## Task
Search the records for the word "rubric" and report each line that has it.

## Material supplied
-------

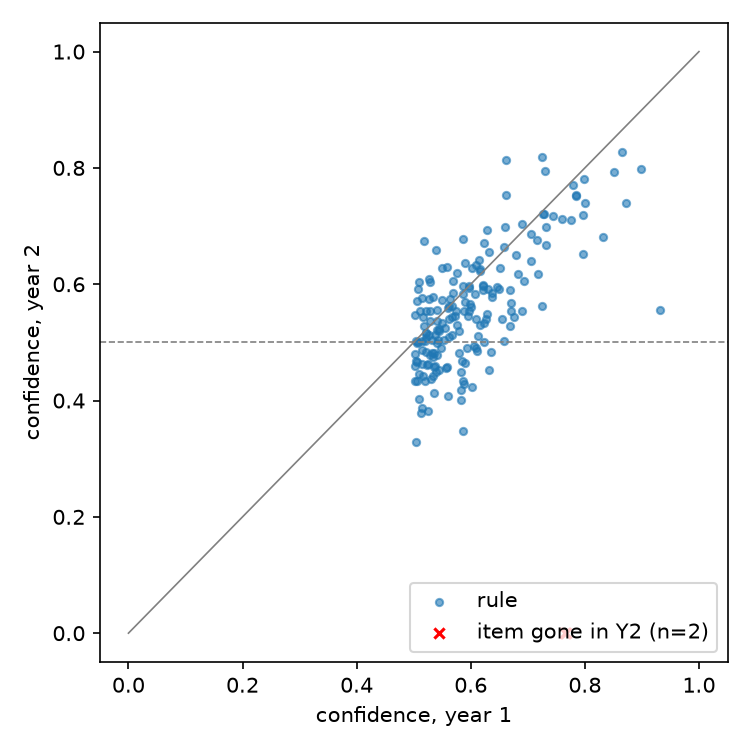
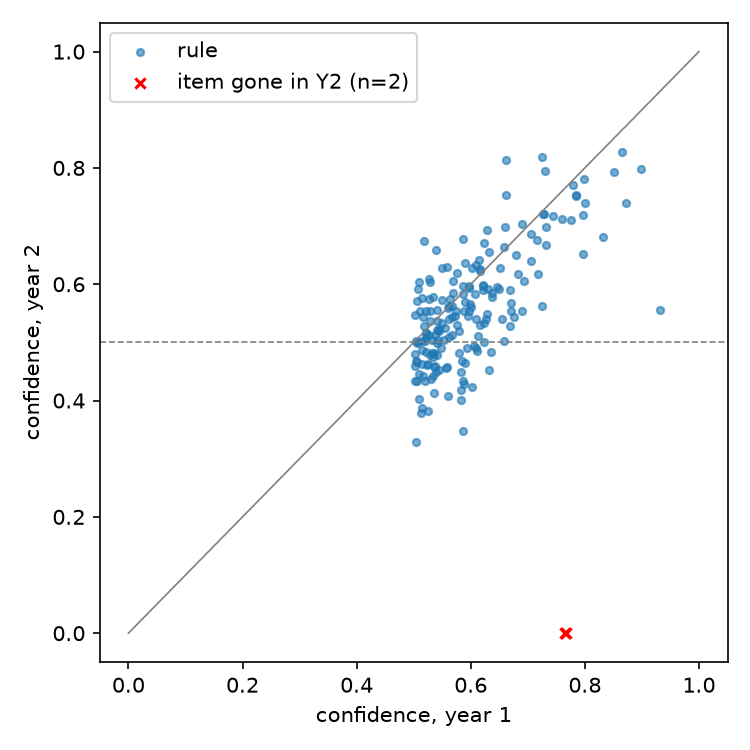
Fill roles, add reproduce section, fix F2 legend, update review notes
- README: team roles, data citation and analysis period, baseline wording,
  Reproduce section with commands and results table, plan freeze note
- F2: move legend so the gone-item markers are visible
- reviews/draft1_review.md: mark TLS fixed, narrow stale items, add new findings
- remove .gitkeep files from non-empty folders

diff --git a/src/run_all.py b/src/run_all.py
@@ -64,7 +64,7 @@ def f2(b):
     ax.axhline(0.5, color="grey", ls="--", lw=0.8)
     ax.set_xlabel("confidence, year 1")
     ax.set_ylabel("confidence, year 2")
-    ax.legend(loc="lower right")
+    ax.legend(loc="upper left")
     plt.tight_layout()
     plt.savefig(RESULTS / "f2_conf_y1_y2.png", dpi=150)
     plt.close()

diff --git a/README.md b/README.md
@@ -8,10 +8,12 @@
 
 | Student ID | Name | Role |
 |---|---|---|
-| 2022270655 | 최영인 | TBD |
-| 2022271329 | 정고은 | TBD |
-| 2023270643 | 유찬 | TBD |
-| 2023271305 | 이현섭 | TBD |
+| 2022270655 | 최영인 | Data & reproducibility: `clean.py`, `run_all`, data section and discarded-information table, reproduction rehearsals, `test_slide_numbers`, H3 question set and grading |
+| 2022271329 | 정고은 | Algorithms: `apriori.py`, `pcy.py`, textbook and hash tests, T2 |
+| 2023270643 | 유찬 | Evaluation: `evaluate.py`, `null_model.py`, H1, H2, customer concentration, sensitivity analysis, H3 question set and grading |
+| 2023271305 | 이현섭 | Agent: `agent.py`, Solar tools, paste-in and router baselines, H3 runs |
+
+Changes from the role proposal in plan §7: reproduction rehearsals moved from evaluation to data, and the customer-concentration check (computed in `evaluate.py`) moved from data to evaluation.
 
 ## Problem
 
@@ -19,7 +21,9 @@ An online retailer records hundreds of thousands of transactions. Finding which 
 
 ## Data
 
-We use the [UCI Online Retail II](https://archive.ics.uci.edu/dataset/502/online+retail+ii) dataset. It contains about 1 million order lines (about 40,000 baskets) from a UK-based online retailer, recorded between December 2009 and December 2011, and is licensed under CC BY 4.0. We treat each invoice as one basket. We remove cancellations and non-product rows, and we replace the `Customer ID` with a local number only in the local cache. Result files keep only aggregates.
+We use the [UCI Online Retail II](https://archive.ics.uci.edu/dataset/502/online+retail+ii) dataset. It contains about 1 million order lines (about 40,000 baskets) from a UK-based online retailer, recorded between December 2009 and December 2011, and is licensed under CC BY 4.0. We analyse 2009-12 to 2011-11 (year 1 against year 2) and drop the partial month 2011-12. We treat each invoice as one basket. We remove cancellations and non-product rows, and we replace the `Customer ID` with a local number only in the local cache. Result files keep only aggregates.
+
+Citation: Chen, D. (2012). Online Retail II [Dataset]. UCI Machine Learning Repository. https://doi.org/10.24432/C5CG6D. Used under CC BY 4.0. We removed rows and aggregated the data as described above.
 
 Raw data is not committed to this repository. To download it, run:
 
@@ -33,8 +37,38 @@ The script saves `data/raw/online_retail_II.xlsx` and checks its SHA-256 checksu
 
 1. **Frequent itemsets (MMDS Chapter 6):** Implement A-Priori and PCY to find frequent item pairs (triples reported as counts). Derive association rules with support, confidence, and lift. Compare the two algorithms on memory use and run time.
 2. **Validation:** Mine rules on an earlier time window and check whether they still hold on a later window. This addresses the risk of false discoveries (MMDS §1.2, Bonferroni's principle).
-3. **Baseline:** Compare against a naive baseline that pairs the best-selling products.
+3. **Baseline:** Compare HitRate@5 on held-out items against a popularity baseline (the five most common year-1 products) and against unfiltered pair rules.
 4. **LLM agent:** Build an agent on Upstage Solar with tool calls such as `rules_for(product)`, `top_rules(min_support, min_confidence)`, and `season_filter(period)`. The agent answers questions such as "What should we bundle for the Christmas season?" and cites the supporting support and confidence values.
+
+## Reproduce
+
+No API key is needed. From a clean checkout:
+
+```bash
+python3.14 -m venv .venv && source .venv/bin/activate
+pip install -r requirements.txt
+python scripts/download_data.py && python -m src.run_all   # T3 (shuffle null) takes about 20 minutes
+python -m src.run_all --only F2                           # one table or figure: T1 to T6, F1, F2
+```
+
+Run the tests (no pytest needed):
+
+```bash
+python -m tests.test_textbook && python -m tests.test_pcy_hash && python -m tests.test_evaluate && python -m tests.test_answer_key
+```
+
+| ID | Output in `results/` |
+|---|---|
+| T1 | `cleaning_log.csv` |
+| T2 | `pcy_compare.csv`, `timings.csv` (machine-dependent) |
+| T3 | `h1_seeds.csv`, `h1_summary.csv`, `null_check.csv` |
+| T4 | `h2.csv`, `h2_strata.csv` |
+| T5 | `t5_sensitivity.csv` |
+| F1 | `f1_monthly_baskets.csv`, `f1_monthly_baskets.png` |
+| F2 | `f2_conf_y1_y2.csv`, `f2_conf_y1_y2.png` |
+| Agent tables | `rules_y1.csv`, `rules_season.csv` (built by `src.agent` when missing) |
+
+All numbers are first-draft values. Open issues from review round 1 are listed in [`reviews/draft1_review.md`](reviews/draft1_review.md).
 
 ## Solar agent setup
 
@@ -49,7 +83,7 @@ TLS uses the `certifi` CA bundle, so no certificate setup is needed.
 
 ## Plan
 
-The project plan is in [`plan/plan_v0.6.md`](plan/plan_v0.6.md) (Korean). The evaluation criteria were frozen at tag `plan-v0.6` (commit `685efa9`) and are not changed after that.
+The project plan is in [`plan/plan_v0.6.md`](plan/plan_v0.6.md) (Korean). The evaluation criteria were frozen at tag `plan-v0.6` (commit `685efa9`). After the tag, the file changed only to drop rubric-point labels and internal review scores, and to add the agile process section in §6. The criteria in §1 are unchanged (check with `git diff plan-v0.6 HEAD -- plan/plan_v0.6.md`).
 
 ## Deliverables
 
@@ -57,4 +91,4 @@ The project plan is in [`plan/plan_v0.6.md`](plan/plan_v0.6.md) (Korean). The ev
 - A performance comparison of A-Priori and PCY (memory and time)
 - A validated rule set with its out-of-period results
 - A Solar-based agent that answers questions about the rules
-- A final report and presentation that cover the rubric items: question and scope, method and justification, what the method discards, and reproducibility
+- A final report and presentation that cover the rubric items: question and scope, method and justification, what the method discards, reproducibility, and delivery

diff --git a/reviews/draft1_review.md b/reviews/draft1_review.md
@@ -19,13 +19,13 @@
 
 ### high
 
-1. `.gitignore`: `data/`, `.venv/`가 심볼릭 링크를 막지 못한다. worktree의 `data`, `.venv` 링크가 커밋될 수 있다. 슬래시 없는 `data`, `.venv`로 바꾼다.
+1. `.gitignore`: `data/`, `.venv/`가 심볼릭 링크를 막지 못한다. 원본 체크아웃에는 링크가 없고, worktree(`.claude/worktrees/draft-v1`)의 `data`, `.venv` 링크만 미추적으로 보인다. 거기서 `git add -A`를 하면 커밋될 수 있다. 슬래시 없는 `data`, `.venv`로 바꾼다.
 2. `src/agent.py` `season_filter`: 키워드를 부분 문자열로 맞춘다. "christmas 2011", "summer season" 같은 데이터에 없는 기간(함정)에도 315개를 반환한다. "november 2010"은 0개를 반환한다. 연도와 월을 파싱하거나 period를 enum으로 바꾼다.
-3. TLS: venv Python(python.org 3.14)에 CA 인증서가 없어 Solar 호출이 `CERTIFICATE_VERIFY_FAILED`로 실패한다. `Install Certificates.command`를 실행하거나 `SSL_CERT_FILE=/etc/ssl/cert.pem`을 쓴다. README에 적는다.
+3. TLS: venv Python(python.org 3.14)에 CA 인증서가 없어 Solar 호출이 `CERTIFICATE_VERIFY_FAILED`로 실패한다. `Install Certificates.command`를 실행하거나 `SSL_CERT_FILE=/etc/ssl/cert.pem`을 쓴다. README에 적는다. **해결 (11/5):** `agent.py`가 certifi CA 번들을 쓰고, README Solar 절에 적었다.
 
 ### medium
 
-4. `src/pcy.py` T2: `n_candidates` 열의 정의가 섞였다. A-Priori는 C(m,2), PCY는 실제 출현한 후보 수다. 열을 `n_candidates_occurring`, `n_candidates_all`로 나눈다.
+4. `src/pcy.py` T2: `n_candidates` 열의 정의가 섞였다. A-Priori 행은 C(m,2)(253,828), PCY 행은 실제 출현한 후보 수다. `n_candidates_all` 열은 이미 있다. A-Priori 행의 `n_candidates`를 `n_occurring`(252,748)으로 바꿔 PCY와 정의를 맞춘다.
 5. `src/apriori.py` 2차 패스: Python 리스트에 모은 뒤 bincount한다. PCY는 numpy로 벡터화되어 있다. 그래서 시간·메모리 비교는 구현 차이를 반영한다. 구현 방식을 맞추거나, 보고서에 "구현 차이"라고 적는다.
 6. `tests/test_textbook.py`: `rules()`의 conf/lift 필터를 지워도 테스트가 통과한다. 걸러지는 규칙이 생기는 예제를 추가한다. 교재 예제(MMDS Example 6.1)와 대조하는 테스트도 없다.
 7. `tests/test_evaluate.py`: `_split` off-by-one, `_ci`, `top5_filter`, `drop_top1pct`, `merge_same_day`, changed 플래그를 테스트하지 않는다.
@@ -43,7 +43,7 @@
 - T1 로그에 장바구니 수와 상품 수 줄이 없다. `cleaning_log.csv`는 캐시를 처음 만들 때만 써진다.
 - 캐시 이름이 `lines_…`이다. plan은 `baskets_…`이다.
 - `timings.csv`의 CPU가 "arm"으로만 기록된다.
-- `min_count` 테스트가 없다. pytest가 없어 `python -m tests.x`로만 돈다. README에 실행 명령을 적는다.
+- `min_count` 테스트가 없다. pytest가 없어 `python -m tests.x`로만 돈다. (README Reproduce 절에 실행 명령을 적었다.)
 - 셔플 겹침 처리가 plan과 다르다(무작위 자리를 더해 같이 섞는다). 남은 겹침은 0이다.
 - 라우터가 support 숫자를 confidence로 넣는다. 끝에 공백이 있는 상품명 22개를 매칭하지 못한다.
 - `rules_for("")`가 189개 전부를 반환한다. `top_rules(limit=-1)`도 결과를 낸다.
@@ -51,6 +51,12 @@
 - 붙여 넣기 프롬프트에는 규칙 약 504개(31k자)가 들어간다. plan은 약 200개로 가정했다.
 - F1의 2011-12는 9일뿐인 부분 월이다. 표시가 필요하다.
 - 가변 기본 인자 캐시와 `searchsorted` 역산은 학생이 설명하기 어렵다.
+
+## 리뷰 이후 추가로 찾은 것 (11/5, 레포·문서 대조 점검)
+
+- 3개 조합 개수(README Method 1, plan §1 "개수만 보조 보고")를 만드는 코드가 없다. support 1%의 빈발 3개 조합 수를 T2나 T3에 한 줄 추가한다.
+- `run_all.py` T6: `agent_runs.jsonl`과 `h3_grades.csv`가 둘 다 생기면 `NotImplementedError`로 전체 실행이 멈춘다. 12/1 전까지는 경고만 출력하게 한다.
+- F2: 사라진 상품 규칙 2개는 같은 쌍의 양방향이라 (0.766, 0) 한 점에 겹친다. 범례는 n=2인데 x는 하나만 보인다. 겹침을 표시하거나 주석을 단다. (범례가 점을 가리던 문제는 11/5에 범례를 왼쪽 위로 옮겨 고쳤다.)
 
 ## 초안 결과 (판정 전, 참고)
 
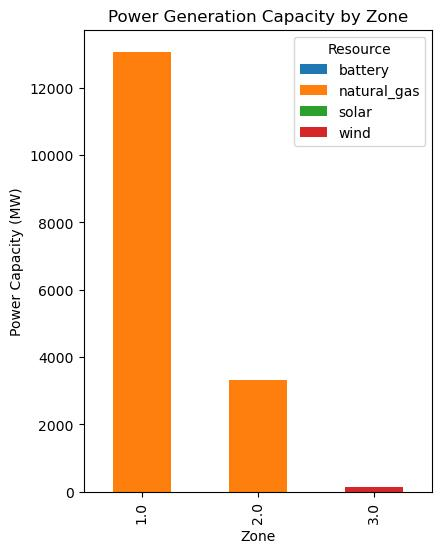
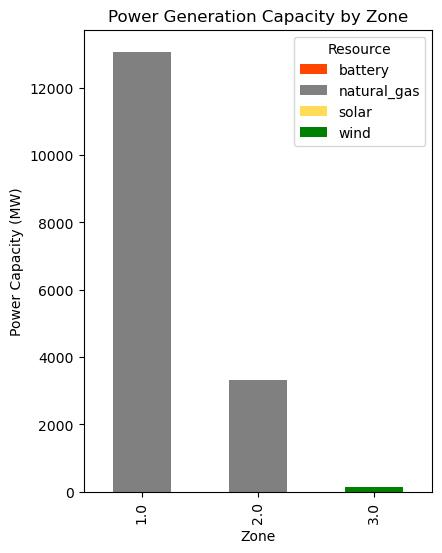
moved dicts

diff --git a/src/viz_tools/src/data_wrangling/data_wrangling_long.py b/src/viz_tools/src/data_wrangling/data_wrangling_long.py
@@ -9,8 +9,30 @@ Created on Wed Aug 16 14:16:47 2023
 import pandas as pd
 import os
 import matplotlib.pyplot as plt
-from generator_id_dict import elec_bins
-from generator_id_dict import h2_bins
+
+
+# Dictionary to map patterns to energy types
+elec_bins = {
+    'natural_gas': ['natural_gas', 'naturalgas', 'ng', 'combined_cycle', 'ocgt', 'ccgt'],
+    'natural_gas_w_CCS': ['natural_gas_ccs'],
+    'hydroelectric': ['hydro', 'hydroelectric', 'ror'],  # added 'hydroelectric' to the list for better matching
+    'coal': ['coal', 'lignite'],
+    'solar': ['solar', 'pv'],
+    'wind': ['wind'],
+    'nuclear': ['nuclear'],
+    'battery': ['battery', 'lithium', 'storage'],
+    'phs' : ['phs', "pumped"],
+    'oil' : ['oil'],
+    'biomass' : ["biomass"],
+    'H2': ['H2']
+}
+
+h2_bins = {
+    'smr': ['smr'],
+    'atr': ['atr'],
+    'electrolyzer': ['electrolyzer', 'electrolyzers'],  # added 'hydroelectric' to the list for better matching
+    'h2_storage': ['storage']}
+
 
 # Get the directory of the script, which should be 'src'
 current_directory = os.getcwd()
@@ -376,10 +398,7 @@ def main_multiple_runs():
     
     return(df)
 
-run = '/Users/lesarmstrong/Documents/GitHub/DOLPHYN-dev/Example_Systems/SmallNewEngland/ThreeZones'
 
-
-df = main(run)
 
 
 

diff --git a/src/viz_tools/src/viz/create_viz.py b/src/viz_tools/src/viz/create_viz.py
@@ -1,9 +1,34 @@
 import pandas as pd
 import matplotlib.pyplot as plt
 import os
-import yaml
-from generators_color_dict.py import elec_colors
-from generators_color_dict.py import h2_colors
+#import yaml
+#from generators_color_dict.py import elec_colors
+#from generators_color_dict.py import h2_colors
+
+
+# Dictionary of colors for the technologies
+elec_colors = {
+    'natural_gas': '#808080',  # grey
+    'natural_gas_w_CCS': '#d3d3d3',  # light grey
+    'hydroelectric': '#0000FF',  # blue
+    'coal': '#000000',  # black
+    'solar': '#ffdb58',  # gold
+    'wind': '#008000',  # green
+    'nuclear': '#9400d3',  # violet
+    'battery': '#ff4500',  # orange
+    'phs': '#4682b4',  # steel blue
+    'oil': '#8b4513',  # saddle brown
+    'biomass': '#228b22',  # forest green
+    'H2': '#89CFF0'  # baby blue
+}
+
+h2_colors = {
+    'smr': '#2f4f4f',  # dark grey
+    'atr': '#800000',  # bordeaux
+    'electrolyzer': '#00ffff',  # aqua blue
+    'h2_storage': '#ffc0cb'  # pink
+}
+
 
 def create_viz_dir(dir):
     figures_path = dir + "/Figures"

-------

## Completed task
+The project plan is in [`plan/plan_v0.6.md`](plan/plan_v0.6.md) (Korean). The evaluation criteria were frozen at tag `plan-v0.6` (commit `685efa9`). After the tag, the file changed only to drop rubric-point labels and internal review scores, and to add the agile process section in §6. The criteria in §1 are unchanged (check with `git diff plan-v0.6 HEAD -- plan/plan_v0.6.md`).
-- A final report and presentation that cover the rubric items: question and scope, method and justification, what the method discards, and reproducibility
+- A final report and presentation that cover the rubric items: question and scope, method and justification, what the method discards, reproducibility, and delivery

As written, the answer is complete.